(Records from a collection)

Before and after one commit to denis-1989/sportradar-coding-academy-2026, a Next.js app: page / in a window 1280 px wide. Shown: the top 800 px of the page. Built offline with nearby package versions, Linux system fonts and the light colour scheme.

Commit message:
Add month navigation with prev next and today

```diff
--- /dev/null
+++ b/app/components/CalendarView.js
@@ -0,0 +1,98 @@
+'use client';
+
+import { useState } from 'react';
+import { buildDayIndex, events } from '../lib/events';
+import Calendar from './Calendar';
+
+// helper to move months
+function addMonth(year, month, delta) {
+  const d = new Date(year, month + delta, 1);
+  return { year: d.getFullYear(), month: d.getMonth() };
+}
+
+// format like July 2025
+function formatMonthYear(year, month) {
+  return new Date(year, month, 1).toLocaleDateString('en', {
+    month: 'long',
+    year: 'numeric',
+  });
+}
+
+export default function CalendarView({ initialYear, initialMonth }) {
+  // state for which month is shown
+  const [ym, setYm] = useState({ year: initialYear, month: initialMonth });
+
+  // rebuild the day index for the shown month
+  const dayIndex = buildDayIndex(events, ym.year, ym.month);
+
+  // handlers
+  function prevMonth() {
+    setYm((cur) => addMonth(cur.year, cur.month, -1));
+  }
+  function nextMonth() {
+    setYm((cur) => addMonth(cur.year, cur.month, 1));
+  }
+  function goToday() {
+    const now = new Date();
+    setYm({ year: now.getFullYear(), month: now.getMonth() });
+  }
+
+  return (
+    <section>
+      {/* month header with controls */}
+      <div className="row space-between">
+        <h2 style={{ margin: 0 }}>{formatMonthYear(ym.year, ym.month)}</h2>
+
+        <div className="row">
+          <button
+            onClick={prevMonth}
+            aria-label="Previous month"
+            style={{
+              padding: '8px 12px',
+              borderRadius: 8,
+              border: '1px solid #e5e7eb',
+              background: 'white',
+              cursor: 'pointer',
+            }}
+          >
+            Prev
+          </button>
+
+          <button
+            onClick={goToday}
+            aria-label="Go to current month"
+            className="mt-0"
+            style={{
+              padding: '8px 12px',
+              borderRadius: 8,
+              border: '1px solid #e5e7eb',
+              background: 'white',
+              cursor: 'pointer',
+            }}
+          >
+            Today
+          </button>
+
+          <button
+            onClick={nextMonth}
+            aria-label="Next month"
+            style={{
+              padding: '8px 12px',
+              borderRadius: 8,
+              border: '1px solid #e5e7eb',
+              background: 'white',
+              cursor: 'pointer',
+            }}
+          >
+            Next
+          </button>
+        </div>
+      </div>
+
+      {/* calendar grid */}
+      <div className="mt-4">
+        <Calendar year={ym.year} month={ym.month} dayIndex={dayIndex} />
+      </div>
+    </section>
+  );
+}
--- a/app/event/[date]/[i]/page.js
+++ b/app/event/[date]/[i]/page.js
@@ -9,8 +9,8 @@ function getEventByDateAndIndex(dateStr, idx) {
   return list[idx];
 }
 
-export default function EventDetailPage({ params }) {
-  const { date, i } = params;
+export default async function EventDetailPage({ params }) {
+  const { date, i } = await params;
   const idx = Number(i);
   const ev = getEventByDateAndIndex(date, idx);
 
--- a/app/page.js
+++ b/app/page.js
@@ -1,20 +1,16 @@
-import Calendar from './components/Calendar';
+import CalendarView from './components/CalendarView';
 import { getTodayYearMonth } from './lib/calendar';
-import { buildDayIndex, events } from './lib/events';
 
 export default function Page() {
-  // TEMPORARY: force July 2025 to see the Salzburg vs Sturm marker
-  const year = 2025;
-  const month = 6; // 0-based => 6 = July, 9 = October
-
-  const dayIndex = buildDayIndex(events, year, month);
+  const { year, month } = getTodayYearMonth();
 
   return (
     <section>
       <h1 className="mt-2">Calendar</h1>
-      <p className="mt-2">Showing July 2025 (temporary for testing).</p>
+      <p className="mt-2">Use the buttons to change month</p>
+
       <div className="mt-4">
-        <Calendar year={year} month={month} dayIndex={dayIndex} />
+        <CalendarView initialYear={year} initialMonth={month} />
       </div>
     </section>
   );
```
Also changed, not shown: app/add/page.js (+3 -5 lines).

§ **EXERCISE BRIEF**
Please copy each line above exactly as written.

§ **SOLUTION FOR THIS EXERCISE**
Before and after one commit to denis-1989/sportradar-coding-academy-2026, a Next.js app: page / in a window 1280 px wide. Shown: the top 800 px of the page. Built offline with nearby package versions, Linux system fonts and the light colour scheme.

Commit message:
Add month navigation with prev next and today

```diff
--- /dev/null
+++ b/app/components/CalendarView.js
@@ -0,0 +1,98 @@
+'use client';
+
+import { useState } from 'react';
+import { buildDayIndex, events } from '../lib/events';
+import Calendar from './Calendar';
+
+// helper to move months
+function addMonth(year, month, delta) {
+  const d = new Date(year, month + delta, 1);
+  return { year: d.getFullYear(), month: d.getMonth() };
+}
+
+// format like July 2025
+function formatMonthYear(year, month) {
+  return new Date(year, month, 1).toLocaleDateString('en', {
+    month: 'long',
+    year: 'numeric',
+  });
+}
+
+export default function CalendarView({ initialYear, initialMonth }) {
+  // state for which month is shown
+  const [ym, setYm] = useState({ year: initialYear, month: initialMonth });
+
+  // rebuild the day index for the shown month
+  const dayIndex = buildDayIndex(events, ym.year, ym.month);
+
+  // handlers
+  function prevMonth() {
+    setYm((cur) => addMonth(cur.year, cur.month, -1));
+  }
+  function nextMonth() {
+    setYm((cur) => addMonth(cur.year, cur.month, 1));
+  }
+  function goToday() {
+    const now = new Date();
+    setYm({ year: now.getFullYear(), month: now.getMonth() });
+  }
+
+  return (
+    <section>
+      {/* month header with controls */}
+      <div className="row space-between">
+        <h2 style={{ margin: 0 }}>{formatMonthYear(ym.year, ym.month)}</h2>
+
+        <div className="row">
+          <button
+            onClick={prevMonth}
+            aria-label="Previous month"
+            style={{
+              padding: '8px 12px',
+              borderRadius: 8,
+              border: '1px solid #e5e7eb',
+              background: 'white',
+              cursor: 'pointer',
+            }}
+          >
+            Prev
+          </button>
+
+          <button
+            onClick={goToday}
+            aria-label="Go to current month"
+            className="mt-0"
+            style={{
+              padding: '8px 12px',
+              borderRadius: 8,
+              border: '1px solid #e5e7eb',
+              background: 'white',
+              cursor: 'pointer',
+            }}
+          >
+            Today
+          </button>
+
+          <button
+            onClick={nextMonth}
+            aria-label="Next month"
+            style={{
+              padding: '8px 12px',
+              borderRadius: 8,
+              border: '1px solid #e5e7eb',
+              background: 'white',
+              cursor: 'pointer',
+            }}
+          >
+            Next
+          </button>
+        </div>
+      </div>
+
+      {/* calendar grid */}
+      <div className="mt-4">
+        <Calendar year={ym.year} month={ym.month} dayIndex={dayIndex} />
+      </div>
+    </section>
+  );
+}
--- a/app/event/[date]/[i]/page.js
+++ b/app/event/[date]/[i]/page.js
@@ -9,8 +9,8 @@ function getEventByDateAndIndex(dateStr, idx) {
   return list[idx];
 }
 
-export default function EventDetailPage({ params }) {
-  const { date, i } = params;
+export default async function EventDetailPage({ params }) {
+  const { date, i } = await params;
   const idx = Number(i);
   const ev = getEventByDateAndIndex(date, idx);
 
--- a/app/page.js
+++ b/app/page.js
@@ -1,20 +1,16 @@
-import Calendar from './components/Calendar';
+import CalendarView from './components/CalendarView';
 import { getTodayYearMonth } from './lib/calendar';
-import { buildDayIndex, events } from './lib/events';
 
 export default function Page() {
-  // TEMPORARY: force July 2025 to see the Salzburg vs Sturm marker
-  const year = 2025;
-  const month = 6; // 0-based => 6 = July, 9 = October
-
-  const dayIndex = buildDayIndex(events, year, month);
+  const { year, month } = getTodayYearMonth();
 
   return (
     <section>
       <h1 className="mt-2">Calendar</h1>
-      <p className="mt-2">Showing July 2025 (temporary for testing).</p>
+      <p className="mt-2">Use the buttons to change month</p>
+
       <div className="mt-4">
-        <Calendar year={year} month={month} dayIndex={dayIndex} />
+        <CalendarView initialYear={year} initialMonth={month} />
       </div>
     </section>
   );
```
Also changed, not shown: app/add/page.js (+3 -5 lines).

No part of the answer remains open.